The exhibition features nearly 100 historical and contemporary works, with the largest number of pieces in the “Time” room that has as its centerpiece donated photographs of Harold Edgerton. This collection of images dates from the 1940s through the 1960s and includes both black and white and color.
Edgerton was born in the U.S. and taught at Massachusetts Institute of Technology. He considered himself a scientist rather an artist and is credited with the invention of the stroboscope. His work captures images of motion that the human eye can’t see. My favourite is a photograph of a girl jumping rope. The rope creates strobe-like lines that follow her bouncing body from one side of the image to the other.
Edgerton’s work is displayed near photographs by Eadweard Muybridge, all dated 1887, and by Charles Gagnon, dating from the 1960s through the 1970s. Muybridge, an Englishman, is well known for his step motion photography of animals and humans, the precursor of paintings like Marcel Duchamp’s painting, “Nude Descending a Staircase, No. 2”
Gagnon, a Quebec artist, catches touching and delicate moments of everyday life, such as a man passing blurred in front of an empty canvas in a studio, and two men, seen in profile as they waiting at a stoplight in their cars. These sensual black and white photographs are reminiscent of earlier French photographers Robert Doisneau and Edouard Boubat.
Another gem is a large work by Canadian artist Monique Fouquet, “Untitled #90. Fouquet’s lush graphite and charcoal drawing explores mapping somewhat like the graphite drawings of Los Carpinteros but from a feminine perspective and depicting a dreamlike world.
In scanning any collection of acquisitions or any exhibition, for that matter, it is important to look at artist representation. Out of a total of twenty artists in “Out of Sight” nearly all of them appear to be of European ancestry.

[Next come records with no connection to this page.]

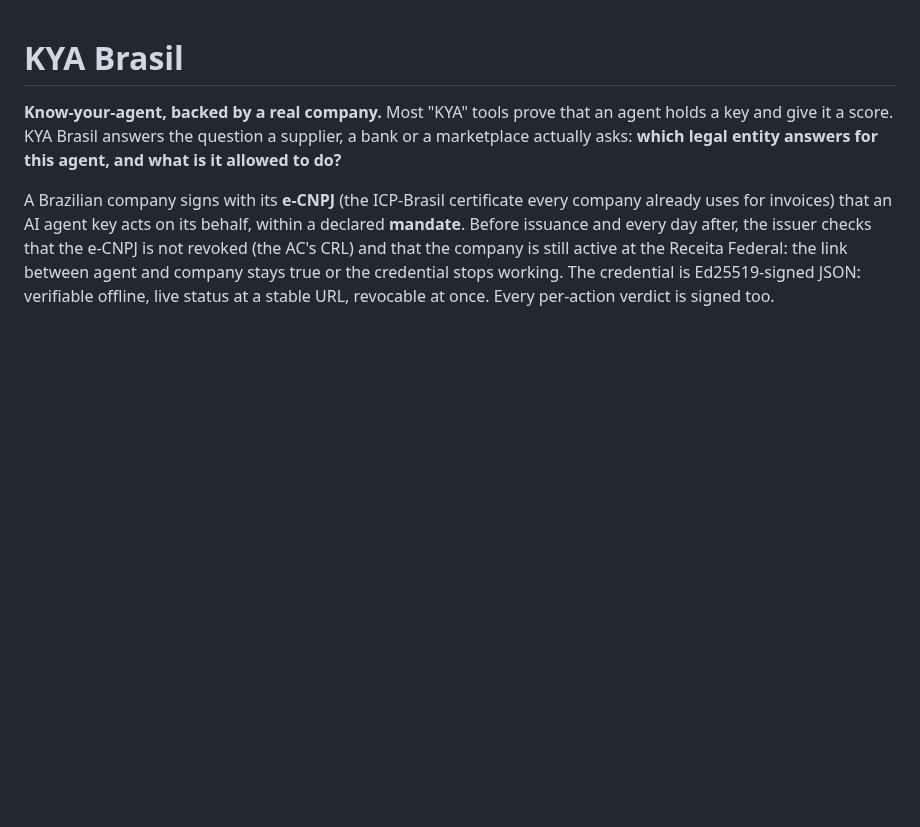
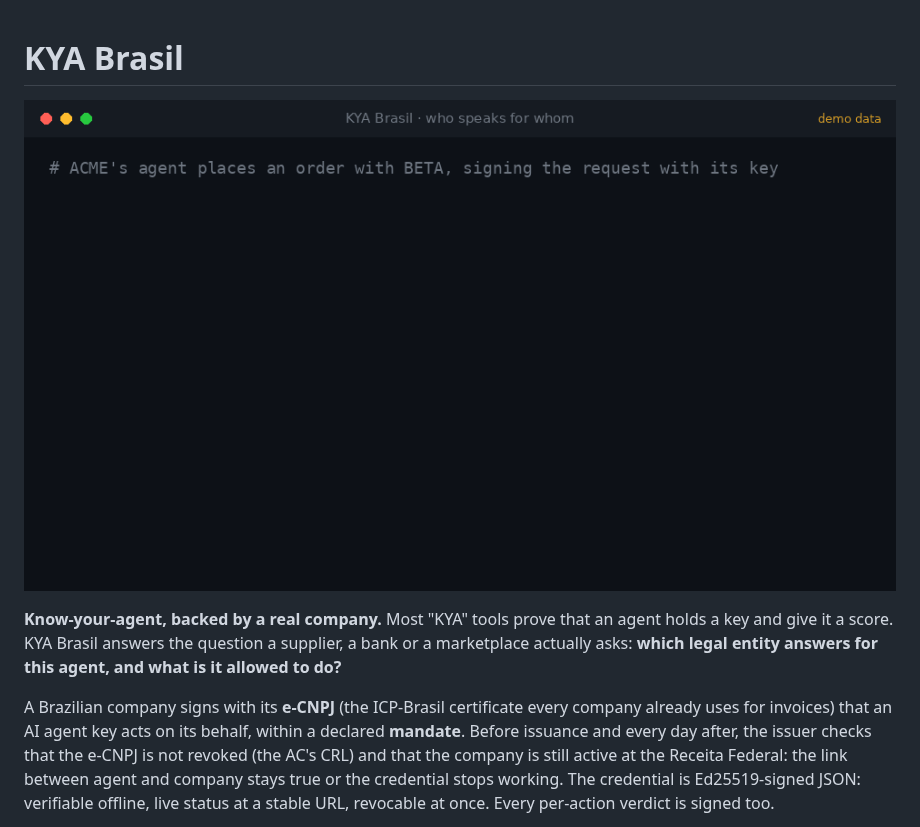
Before and after one commit to celfons/kya-brasil, a Markdown page: README.md, the part around the change. Drawn GitHub-style; pictures changed too: docs/assets/demo.gif (added); blank space fills up the shorter version.

```diff
--- a/README.md
+++ b/README.md
@@ -1,4 +1,6 @@
 # KYA Brasil
+
+![KYA Brasil demo: an agent's signed order is verified (credential, e-CNPJ revocation, company status, mandate) and allowed; an order above the mandate is refused](docs/assets/demo.gif)
 
 **Know-your-agent, backed by a real company.** Most "KYA" tools prove that an agent holds a key and give it
 a score. KYA Brasil answers the question a supplier, a bank or a marketplace actually asks: **which legal
```
Also changed, not shown: CHANGELOG.md (+1 -0 lines), 2 other files.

Seven of the twenty are women. Fifteen of the twenty are Canadian (or living in Canada), and sixteen are living artists.
The show is on view until September 1.